New Lonely Planet books or updates of old ones are issued at a rate of four per month. Soon, says Tony, Lonely Planet will have a guidebook covering each nation on earth; they are working on books about Bhutan and Afghanistan. For some travelers this is a disturbing notion. Out-of-the-way places, critics say, are no longer out of the way. Travelers have spoiled hundreds of quiet places, disrupted local cultures and created greed and infighting in previously tranquil towns. Some hotel owners say that 70% of their clients are Lonely Planet readers. An unflattering sentence in the guidebook is enough to drive a restaurant out of business.
The Wheelers have grappled with these issues. "I still think that the more people who travel, the better," says Maureen. "Meeting other people, becoming aware of other cultures—that's what travel is about. I like to think that our books give people confidence to go a bit further, to try something new. The more people who set off, the more who discover that the world is a really friendly place. But huge numbers of people traveling to a country will have an impact. We have to make people aware of their impact and help them make that as positive an impact as possible."

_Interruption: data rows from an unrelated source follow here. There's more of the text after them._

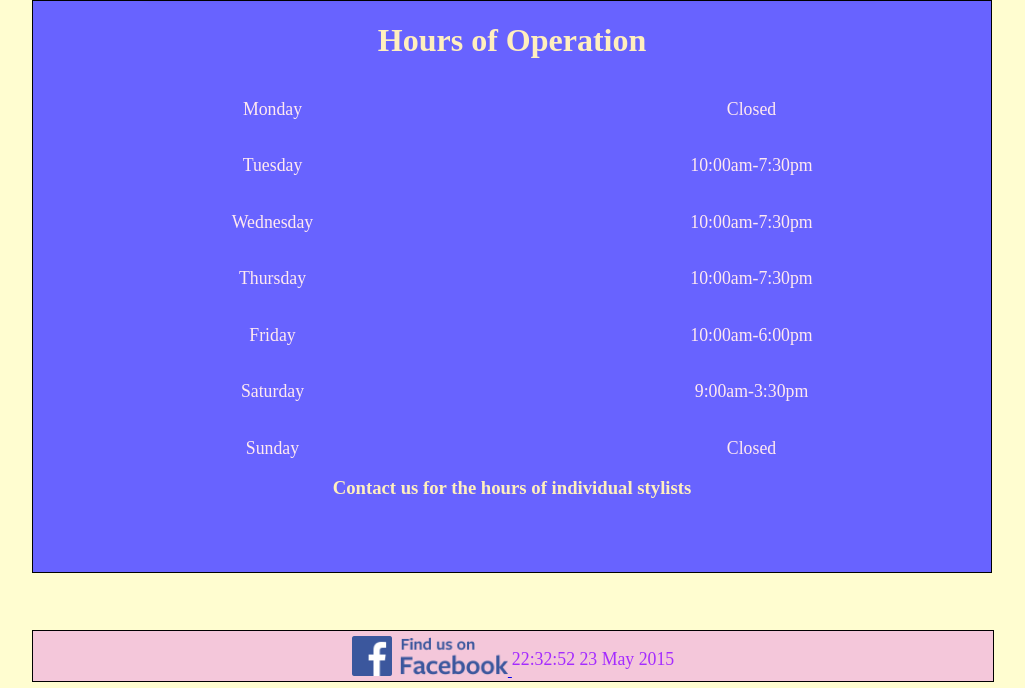
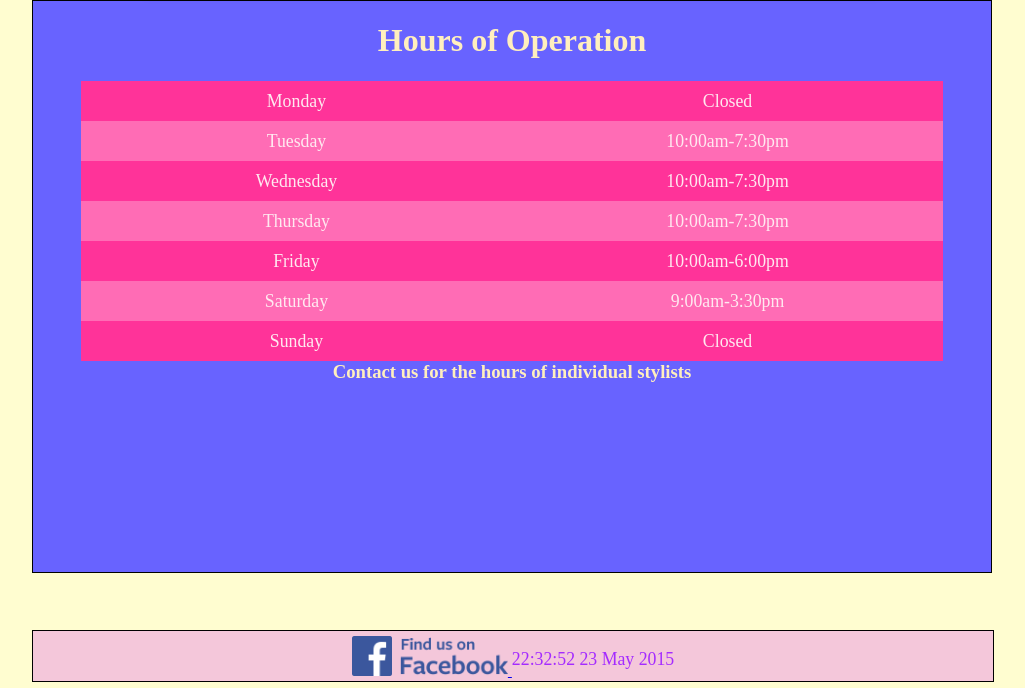
Before and after one commit to lobobabysaurus/NewAppearances, a Django app: page /hours/ in a window 1280 px wide. Shown: the part 118-806 px from the top of the page, without its empty margins (128-1153 px from the left). Run offline with Django 3.2, Linux system fonts and the light colour scheme; data comes from the database, SQL or seed files in the repository; some libraries are stand-ins or nearby versions.

Commit message:
Added row to row colors to hours app, refactored CSS for services app

```diff
--- a/hours/static/hours/css/hours.css
+++ b/hours/static/hours/css/hours.css
@@ -2,14 +2,32 @@
  * Style data for the hours application
  */
 
+.hoursContainer {
+    position: relative;
+    width: 90%;
+    left: 5%;
+}
+
+.dayOfWeek, .hoursForDay {
+    padding-top: 10px;
+    text-align: center;
+    margin: 0;
+    width: 50%;
+    height: 30px;
+}
+
 .dayOfWeek {
     float: left;
-    width: 50%;
-    text-align: center;
 }
 
 .hoursForDay {
     float: right;
-    width: 50%;
-    text-align: center;
 }
+
+.even > .dayOfWeek, .even > .hoursForDay {
+	background-color:#FF6CB5;
+}
+
+.odd > .dayOfWeek, .odd > .hoursForDay {
+	background-color:#FF3399;
+}
--- a/hours/templates/hours/hours.html
+++ b/hours/templates/hours/hours.html
@@ -10,14 +10,18 @@
     <div class="hoursHeader">
         <h1>Hours of Operation</h1>
     </div>
-    {% for day in hoursList %}
-        <div class="dayOfWeek">
-            <p>{{ day.get_day_name_display }}</p>
-        </div>
-        <div class="hoursForDay">
-            <p>{{ day.get_hours_range }}</p>
-        </div>
-    {% endfor %}
+    <div class="hoursContainer">
+        {% for day in hoursList %}
+            {% if forloop.counter|divisibleby:2 %}
+                <div class="even">
+            {% else %}
+                <div class="odd">
+            {% endif %}
+                    <p class="dayOfWeek">{{ day.get_day_name_display }}</p>
+                    <p class="hoursForDay">{{ day.get_hours_range }}</p>
+                </div>
+        {% endfor %}
+    </div>
     <div class="hoursFooter">
         <h3>Contact us for the hours of individual stylists</h3>
     </div>
```
Also changed, not shown: services/static/services/services.css (+5 -8 lines).
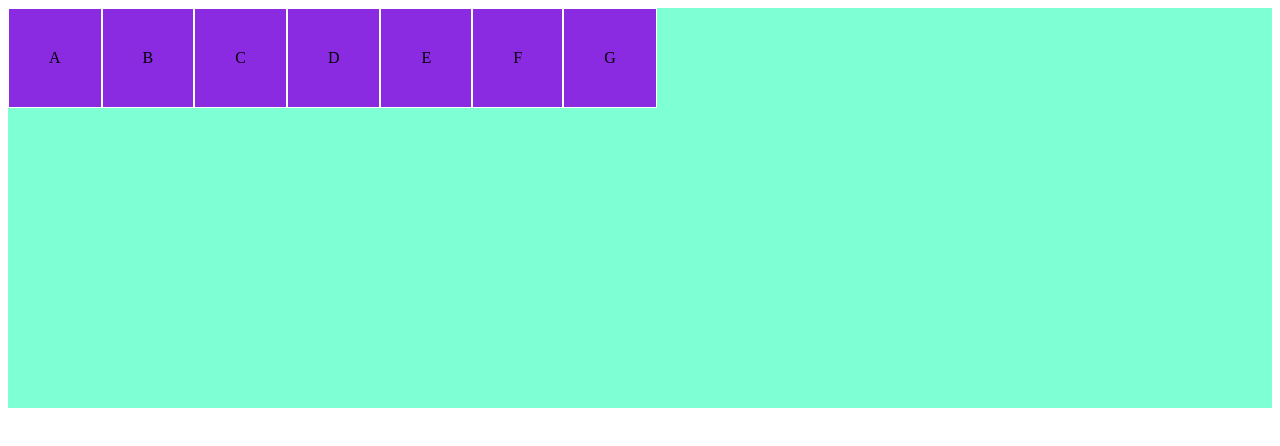
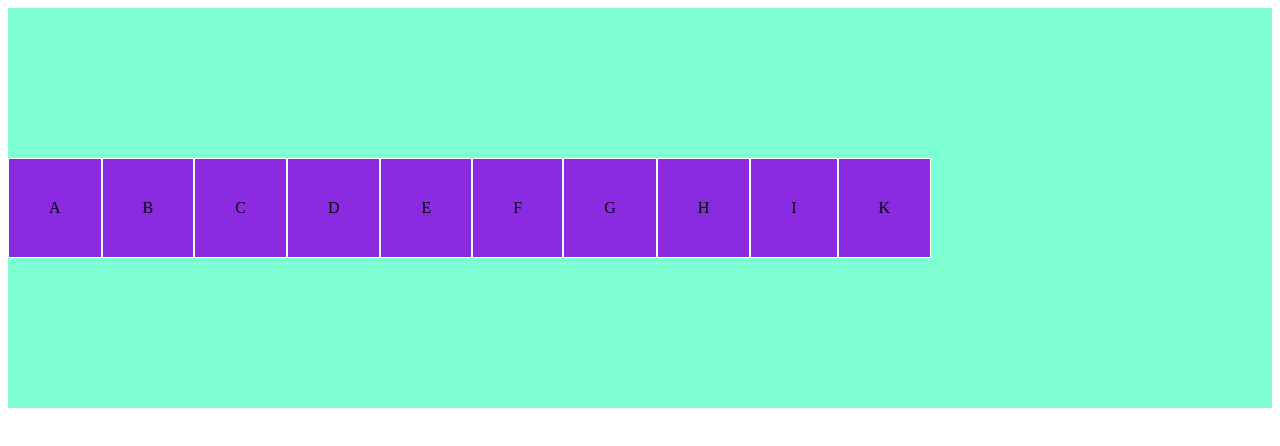
Before and after one commit to anadrv/html-css, a plain HTML site: page exercicios/ex027/flex006/index.html in a window 1280 px wide. Drawn offline with Linux system fonts and the light colour scheme.

Commit message:
space-evenly

```diff
--- a/exercicios/ex027/flex006/index.html
+++ b/exercicios/ex027/flex006/index.html
@@ -9,7 +9,7 @@
             background-color: aquamarine;
             display: flex;
             flex-flow: row wrap;
-            align-content: flex-start;
+            align-content: space-evenly;
             height: 400px;
         }
 
@@ -33,6 +33,9 @@
         <div class="item">E</div>
         <div class="item">F</div>
         <div class="item">G</div>
+        <div class="item">H</div>
+        <div class="item">I</div>
+        <div class="item">K</div>
     </div>
 </body>
 </html>
```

"The danger of guidebooks," adds Tony, "is that some people use them too literally. They think the only places they can go are the ones mentioned in the book. That's not true. We're not selling blueprints—just guides. Travel is all about discovery. If you follow only us, you'll miss the serendipity of finding things on your own."